*TASK TO CARRY OUT:* Every line below is to be copied exactly, with the pictures left out.

[Records from a data collection]
────

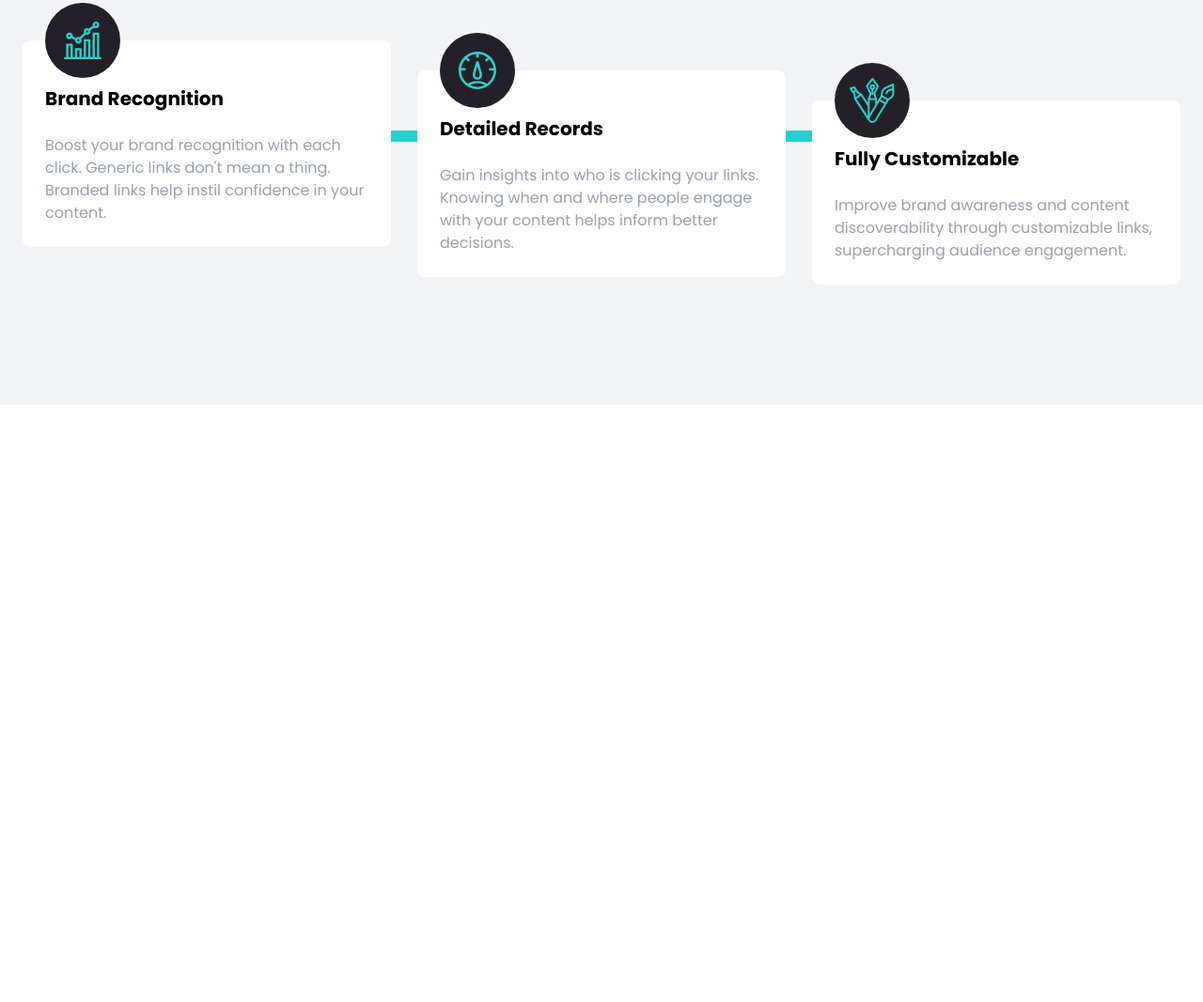
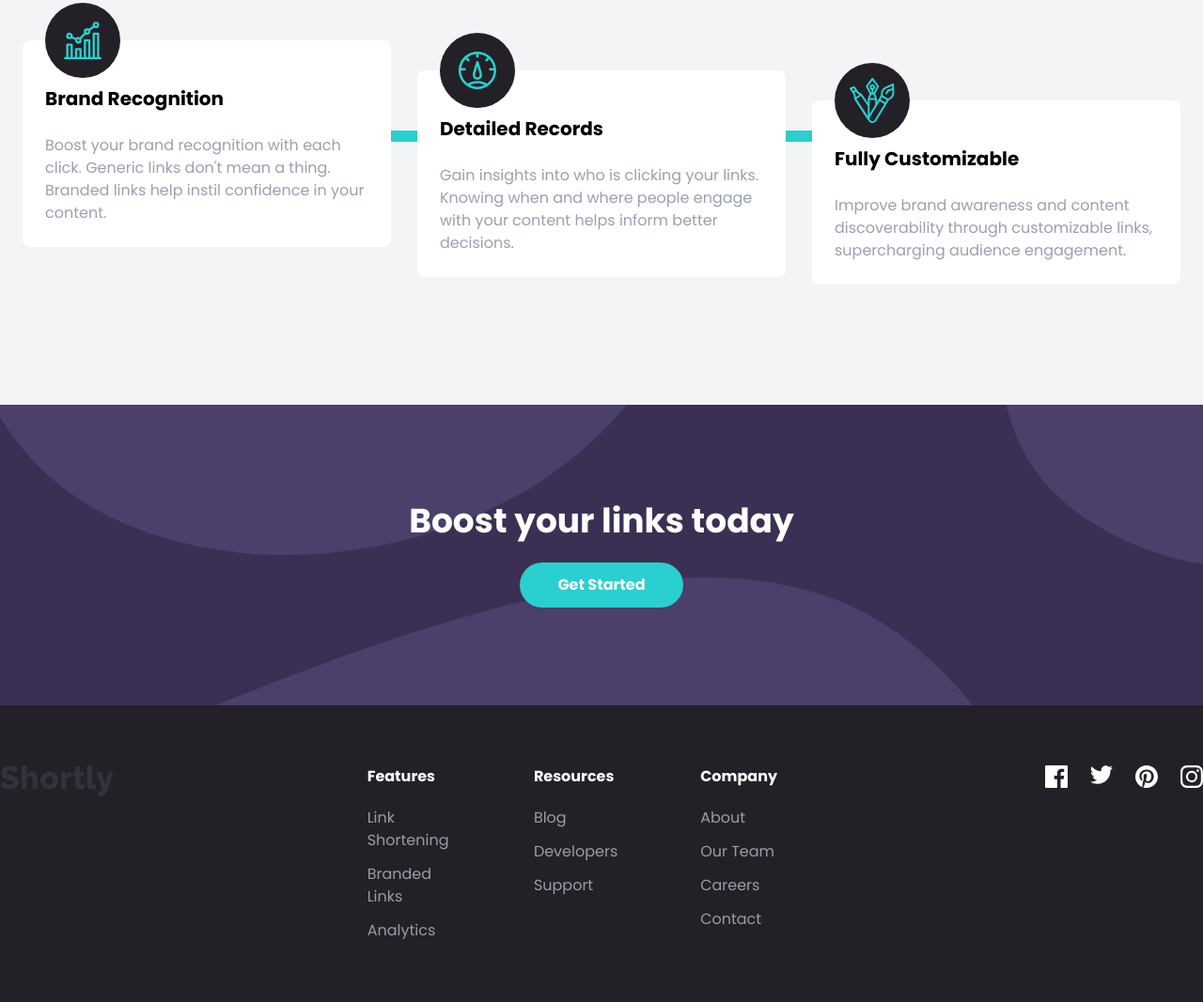
Before and after one commit to Okyanusaydgn/Tailwind_Course_Project, a website: page website-projects/shortly/index.html in a window 1280 px wide. Shown: the part 1441-2508 px from the top of the page at 94% size. Before the commit the page ends 1872 px from the top, so only its background shows below. Drawn offline with nearby package versions, Linux system fonts and the light colour scheme; files that its build step writes are made by us from their sources.

Commit message:
add CTA and footer sections.

```diff
--- a/website-projects/shortly/index.html
+++ b/website-projects/shortly/index.html
@@ -182,8 +182,8 @@
       <div class="container mx-auto px-3">
         <h2 class="text-4xl mb-6 font-bold text-center">Advanced Statistics</h2>
         <p class="max-w-sm mx-auto text-center text-gray-400 md:max-w-md">
-          Track your links are performing across the web with our advanced
-          statistics dashborad.
+          Track how your links are performing across the web with our advanced
+          statistics dashboard.
         </p>
       </div>
     </section>
@@ -271,5 +271,100 @@
         </div>
       </div>
     </section>
+
+    <!-- CTA Section -->
+    <section id="cta" class="py-24 bg-dark-violet">
+      <div class="flex flex-col p-2 space-y-6">
+        <h5
+          class="mx-auto space-y-10 text-4xl font-bold text-center text-white"
+        >
+          Boost your links today
+        </h5>
+        <button
+          class="px-10 py-5 mx-auto text-2xl font-bold text-white rounded-full bg-cyan hover:bg-cyan-light md:text-base md:py-3 focus:outline-none"
+        >
+          Get Started
+        </button>
+      </div>
+    </section>
+    <footer class="py-16 bg-very-dark-violet">
+      <div
+        class="container flex flex-col items-center justify-between mx-auto space-y-16 md:flex-row md:space-y-0 md:items-start"
+      >
+        <!-- Logo -->
+        <img src="images/logo.svg" alt="" />
+        <!-- Menus Container -->
+        <div
+          class="flex flex-col space-y-16 md:space-x-20 md:flex-row md:space-y-0"
+        >
+          <!-- Menu 1 -->
+          <div class="flex flex-col items-center w-full md:items-start">
+            <div class="mb-5 font-bold text-white capitalize">Features</div>
+            <div class="flex flex-col items-center space-y-3 md:items-start">
+              <a href="#" class="capitalize text-grayish-violet hover:text-cyan"
+                >Link shortening</a
+              >
+              <a href="#" class="capitalize text-grayish-violet hover:text-cyan"
+                >Branded links</a
+              >
+              <a href="#" class="capitalize text-grayish-violet hover:text-cyan"
+                >Analytics</a
+              >
+            </div>
+          </div>
+
+          <!-- Menu 2 -->
+          <div class="flex flex-col items-center w-full md:items-start">
+            <div class="mb-5 font-bold text-white capitalize">Resources</div>
+            <div class="flex flex-col items-center space-y-3 md:items-start">
+              <a href="#" class="capitalize text-grayish-violet hover:text-cyan"
+                >Blog</a
+              >
+              <a href="#" class="capitalize text-grayish-violet hover:text-cyan"
+                >Developers</a
+              >
+              <a href="#" class="capitalize text-grayish-violet hover:text-cyan"
+                >Support</a
+              >
+            </div>
+          </div>
+
+          <!-- Menu 3 -->
+          <div class="flex flex-col items-center w-full md:items-start">
+            <div class="mb-5 font-bold text-white capitalize">Company</div>
+            <div class="flex flex-col items-center space-y-3 md:items-start">
+              <a href="#" class="capitalize text-grayish-violet hover:text-cyan"
+                >About</a
+              >
+              <a href="#" class="capitalize text-grayish-violet hover:text-cyan"
+                >Our Team</a
+              >
+              <a href="#" class="capitalize text-grayish-violet hover:text-cyan"
+                >Careers</a
+              >
+              <a href="#" class="capitalize text-grayish-violet hover:text-cyan"
+                >Contact</a
+              >
+            </div>
+          </div>
+        </div>
+
+        <!-- Social Container -->
+        <div class="flex space-x-6">
+          <a href="#">
+            <img src="images/icon-facebook.svg" alt="" class="ficon" />
+          </a>
+          <a href="#">
+            <img src="images/icon-twitter.svg" alt="" class="ficon" />
+          </a>
+          <a href="#">
+            <img src="images/icon-pinterest.svg" alt="" class="ficon" />
+          </a>
+          <a href="#">
+            <img src="images/icon-instagram.svg" alt="" class="ficon" />
+          </a>
+        </div>
+      </div>
+    </footer>
   </body>
 </html>
--- a/website-projects/shortly/src/input.css
+++ b/website-projects/shortly/src/input.css
@@ -13,3 +13,16 @@
 
   --spacing-180: 32rem;
 }
+
+@layer components {
+  #cta {
+    background-image: url("../images/bg-boost-desktop.svg");
+    background-repeat: no-repeat;
+    background-size: cover;
+  }
+
+  .ficon:hover {
+    filter: invert(79%) sepia(61%) saturate(464%) hue-rotate(130deg)
+      brightness(89%) contrast(85%);
+  }
+}
```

────

*TASK RESULT:*
Before and after one commit to Okyanusaydgn/Tailwind_Course_Project, a website: page website-projects/shortly/index.html in a window 1280 px wide. Shown: the part 1441-2508 px from the top of the page at 94% size. Before the commit the page ends 1872 px from the top, so only its background shows below. Drawn offline with nearby package versions, Linux system fonts and the light colour scheme; files that its build step writes are made by us from their sources.

Commit message:
add CTA and footer sections.

```diff
--- a/website-projects/shortly/index.html
+++ b/website-projects/shortly/index.html
@@ -182,8 +182,8 @@
       <div class="container mx-auto px-3">
         <h2 class="text-4xl mb-6 font-bold text-center">Advanced Statistics</h2>
         <p class="max-w-sm mx-auto text-center text-gray-400 md:max-w-md">
-          Track your links are performing across the web with our advanced
-          statistics dashborad.
+          Track how your links are performing across the web with our advanced
+          statistics dashboard.
         </p>
       </div>
     </section>
@@ -271,5 +271,100 @@
         </div>
       </div>
     </section>
+
+    <!-- CTA Section -->
+    <section id="cta" class="py-24 bg-dark-violet">
+      <div class="flex flex-col p-2 space-y-6">
+        <h5
+          class="mx-auto space-y-10 text-4xl font-bold text-center text-white"
+        >
+          Boost your links today
+        </h5>
+        <button
+          class="px-10 py-5 mx-auto text-2xl font-bold text-white rounded-full bg-cyan hover:bg-cyan-light md:text-base md:py-3 focus:outline-none"
+        >
+          Get Started
+        </button>
+      </div>
+    </section>
+    <footer class="py-16 bg-very-dark-violet">
+      <div
+        class="container flex flex-col items-center justify-between mx-auto space-y-16 md:flex-row md:space-y-0 md:items-start"
+      >
+        <!-- Logo -->
+        <img src="images/logo.svg" alt="" />
+        <!-- Menus Container -->
+        <div
+          class="flex flex-col space-y-16 md:space-x-20 md:flex-row md:space-y-0"
+        >
+          <!-- Menu 1 -->
+          <div class="flex flex-col items-center w-full md:items-start">
+            <div class="mb-5 font-bold text-white capitalize">Features</div>
+            <div class="flex flex-col items-center space-y-3 md:items-start">
+              <a href="#" class="capitalize text-grayish-violet hover:text-cyan"
+                >Link shortening</a
+              >
+              <a href="#" class="capitalize text-grayish-violet hover:text-cyan"
+                >Branded links</a
+              >
+              <a href="#" class="capitalize text-grayish-violet hover:text-cyan"
+                >Analytics</a
+              >
+            </div>
+          </div>
+
+          <!-- Menu 2 -->
+          <div class="flex flex-col items-center w-full md:items-start">
+            <div class="mb-5 font-bold text-white capitalize">Resources</div>
+            <div class="flex flex-col items-center space-y-3 md:items-start">
+              <a href="#" class="capitalize text-grayish-violet hover:text-cyan"
+                >Blog</a
+              >
+              <a href="#" class="capitalize text-grayish-violet hover:text-cyan"
+                >Developers</a
+              >
+              <a href="#" class="capitalize text-grayish-violet hover:text-cyan"
+                >Support</a
+              >
+            </div>
+          </div>
+
+          <!-- Menu 3 -->
+          <div class="flex flex-col items-center w-full md:items-start">
+            <div class="mb-5 font-bold text-white capitalize">Company</div>
+            <div class="flex flex-col items-center space-y-3 md:items-start">
+              <a href="#" class="capitalize text-grayish-violet hover:text-cyan"
+                >About</a
+              >
+              <a href="#" class="capitalize text-grayish-violet hover:text-cyan"
+                >Our Team</a
+              >
+              <a href="#" class="capitalize text-grayish-violet hover:text-cyan"
+                >Careers</a
+              >
+              <a href="#" class="capitalize text-grayish-violet hover:text-cyan"
+                >Contact</a
+              >
+            </div>
+          </div>
+        </div>
+
+        <!-- Social Container -->
+        <div class="flex space-x-6">
+          <a href="#">
+            <img src="images/icon-facebook.svg" alt="" class="ficon" />
+          </a>
+          <a href="#">
+            <img src="images/icon-twitter.svg" alt="" class="ficon" />
+          </a>
+          <a href="#">
+            <img src="images/icon-pinterest.svg" alt="" class="ficon" />
+          </a>
+          <a href="#">
+            <img src="images/icon-instagram.svg" alt="" class="ficon" />
+          </a>
+        </div>
+      </div>
+    </footer>
   </body>
 </html>
--- a/website-projects/shortly/src/input.css
+++ b/website-projects/shortly/src/input.css
@@ -13,3 +13,16 @@
 
   --spacing-180: 32rem;
 }
+
+@layer components {
+  #cta {
+    background-image: url("../images/bg-boost-desktop.svg");
+    background-repeat: no-repeat;
+    background-size: cover;
+  }
+
+  .ficon:hover {
+    filter: invert(79%) sepia(61%) saturate(464%) hue-rotate(130deg)
+      brightness(89%) contrast(85%);
+  }
+}
```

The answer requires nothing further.